Baking requires a lot of effort, and you always end up with too many tools to clean. There are mixing bowls, whisks, oven, trays, and on top of that, a pastry blender. The good thing is that pastry blenders are often dishwasher-safe, especially those made with stainless steel. And when compared to a food processor, they are certainly less complicated to clean.

Purpose

It’s a better value for your money if your choice of pastry blender can adapt to the other features that a normal masher or blender can do. A good pastry blender can crush nuts, boiled eggs, fruits, and vegetables.

Additional tools included

You can find a lot of pastry cutters that are sold in sets that include a cookie or biscuit cutters. If you only need a pastry cutter, this type of bundle probably won’t help you, but it’s worth considering if you think you might make cookies and biscuits in the future. Some biscuit cutters are even available in different sizes to allow customized baking.

Left-handed usage

Some pastry cutters are designed using right-handers in mind, as they are angled slightly to favor those wielding the tool from the right side. But if you’re left-handed, see to it that the tool can cater to both sides or be used comfortably and efficiently by left-handed people without sacrificing comfort.

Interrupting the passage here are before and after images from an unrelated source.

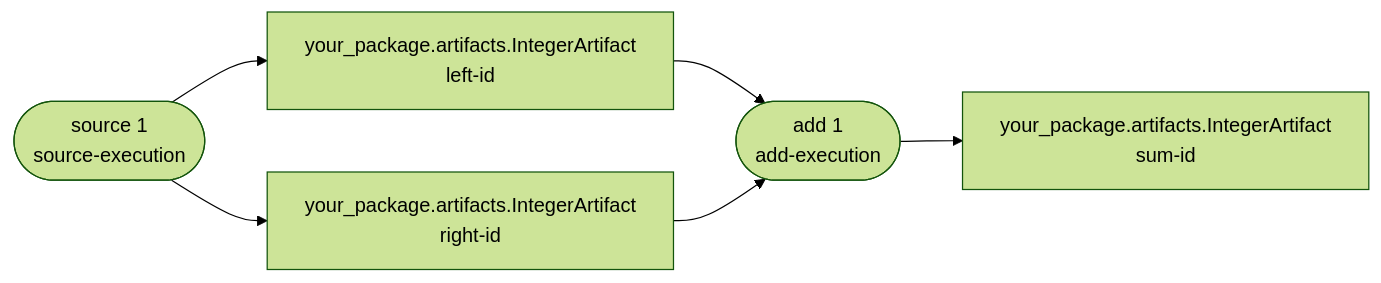
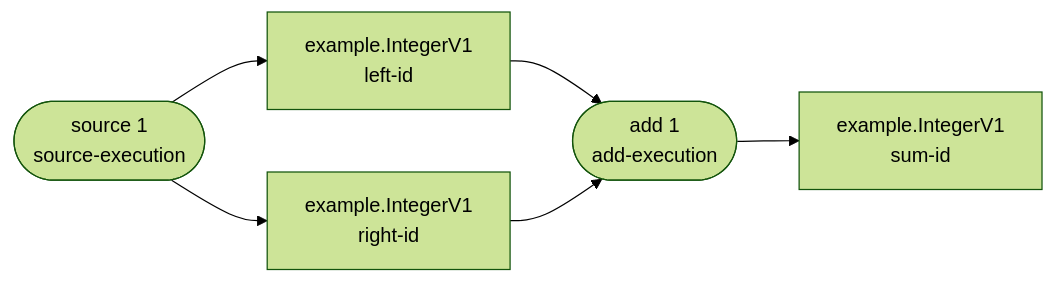
The second of 2 diagrams in README.md (SirDavidLudwig/provium), drawn with Mermaid (forest theme) before and after one commit. The commit also changed other lines of this file and 30 other files, not shown here.

````diff
--- a/README.md
+++ b/README.md
@@ -162,14 +165,14 @@
 ```mermaid
 flowchart LR
     source(["source 1<br/>source-execution"])
-    left["your_package.artifacts.IntegerArtifact<br/>left-id"]
-    right["your_package.artifacts.IntegerArtifact<br/>right-id"]
+    left["example.IntegerV1<br/>left-id"]
+    right["example.IntegerV1<br/>right-id"]
     add(["add 1<br/>add-execution"])
-    total["your_package.artifacts.IntegerArtifact<br/>sum-id"]
+    total["example.IntegerV1<br/>sum-id"]
 
     source --> left
     source --> right
     left --> add
     right --> add
     add --> total
 ```
````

Colors

While this won’t affect the pastry blender’s performance, you may opt for a specific color when available on the handle. You can choose from colors that can complement your décor or bring a slight accent to your kitchen.

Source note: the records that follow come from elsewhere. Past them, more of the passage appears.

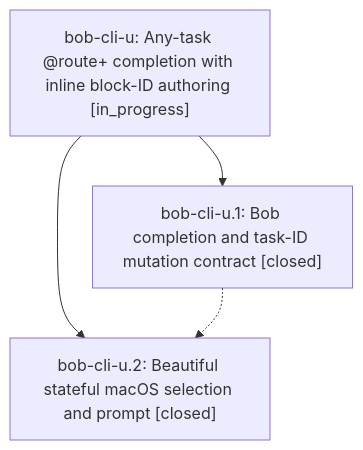
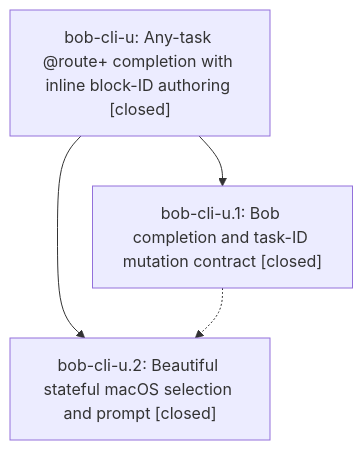
The diagram in pages/bob-cli-u/README.md (bobs-org/bob-cli--beads), drawn with Mermaid before and after one commit. The commit also changed other lines of this file, not shown here.

First line of the commit message:
chore(beads): sync bead state and pages for bob-cli-u

````diff
--- a/pages/bob-cli-u/README.md
+++ b/pages/bob-cli-u/README.md
@@ -23,9 +27,9 @@
 ```mermaid
 flowchart TD
-    n0["bob-cli-u: Any-task @route+ completion with inline block-ID authoring [in_progress]"]
+    n0["bob-cli-u: Any-task @route+ completion with inline block-ID authoring [closed]"]
     n1["bob-cli-u.1: Bob completion and task-ID mutation contract [closed]"]
     n2["bob-cli-u.2: Beautiful stateful macOS selection and prompt [closed]"]
     n0 --> n1
     n0 --> n2
     n1 -.-> n2
 ```
````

How to Use a Pastry Blender

1. Start with cold butter

When working with dough, always start with very cold butter to about 1-inch cubes. Add the butter to your dry ingredients and start cutting right away. Work with it immediately and don’t let the butter sit out while you take care of other tasks, because you will over-mix it. Once you start cutting in the butter, keep going until you reach the desired consistency.

The goal is that the butter must still be solid when you put your pastry into the oven. Start with the butter straight from the fridge to prevent it from softening too much.

2. Add the cubed butter to the dry ingredients

Cube your cold butter first, then set it back in the fridge while you prepare your dry ingredients. Add dry ingredients like sugar, flour, and salt to the bowl and mix them quickly together. Then, add the cold, cubed butter to blend and cut immediately.

3. Mix continuously

While mixing, you might feel the need to stop and scrape the butter from the tool. But since time is of the essence, you need to keep going, and the butter will come out on its own as you keep on mixing.

However, be careful not to over-mix. Unlike other kinds of dough, you don’t want to fully incorporate the butter into the dry ingredients. Go for small lumps of butter coated in flour. And make sure you’re not overdoing it by keeping an eye on your progress.